• [The input]:
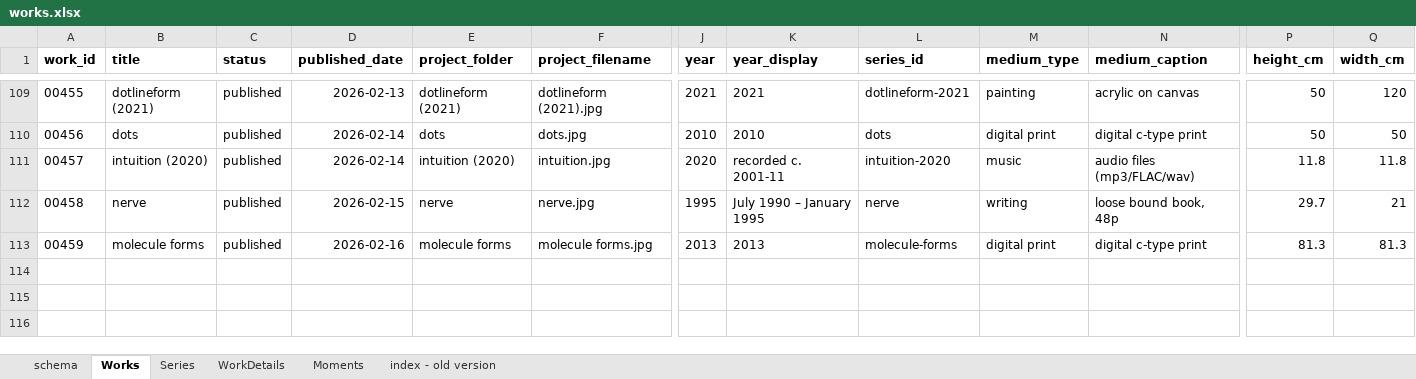
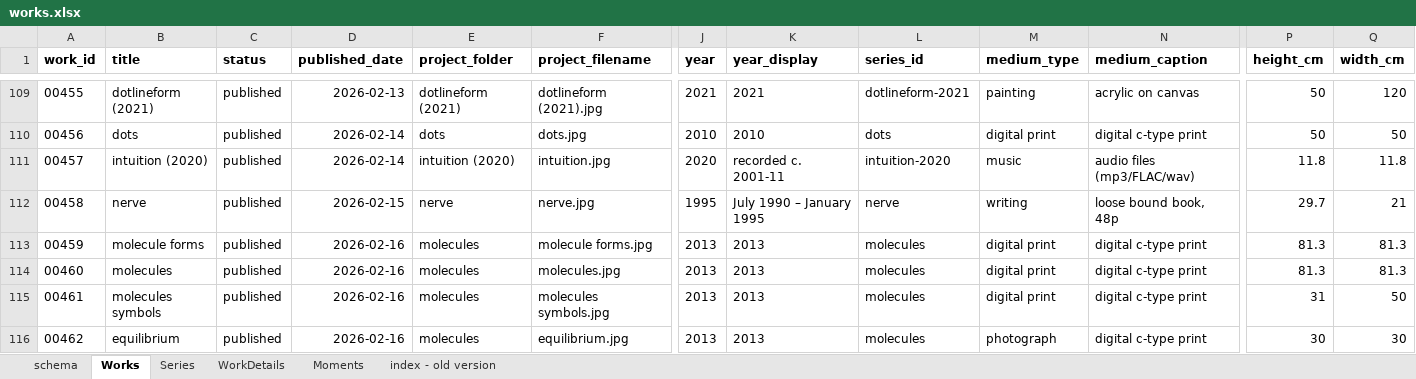
Before and after one commit to dotlineform/dotlineform-site, an Excel workbook: data/works.xlsx, sheet Works, drawn as a sheet; only a part is shown, gaps mark what is left out; values as stored, in another font and other column widths than the file's, no borders; rows hold the shown columns only; the diff names each change by its address in the sheet, - before the commit and + after, or states it on an @@ line.

Commit message:
rebuilt json for molecules

```diff
--- a/data/works.xlsx (sheet Works)
+++ b/data/works.xlsx (sheet Works)
-E113 (project_folder): molecule forms
+E113 (project_folder): molecules
-L113 (series_id): molecule-forms
+L113 (series_id): molecules
+row 114: 00460 | molecules | published | 2026-02-16 | molecules | molecules.jpg | 2013 | 2013 | molecules | digital print | digital c-type print | 81.3 | 81.3
+row 115: 00461 | molecules symbols | published | 2026-02-16 | molecules | molecules symbols.jpg | 2013 | 2013 | molecules | digital print | digital c-type print | 31 | 50
+row 116: 00462 | equilibrium | published | 2026-02-16 | molecules | equilibrium.jpg | 2013 | 2013 | molecules | photograph | digital c-type print | 30 | 30
```
Also changed, not shown: sheet WorkDetails, sheet Series, 3 other files.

• [Aim of the exercise]: Where does the word "other" appear in the records? Copy every line that holds it.

• [Answer area]:
Before and after one commit to dotlineform/dotlineform-site, an Excel workbook: data/works.xlsx, sheet Works, drawn as a sheet; only a part is shown, gaps mark what is left out; values as stored, in another font and other column widths than the file's, no borders; rows hold the shown columns only; the diff names each change by its address in the sheet, - before the commit and + after, or states it on an @@ line.
Also changed, not shown: sheet WorkDetails, sheet Series, 3 other files.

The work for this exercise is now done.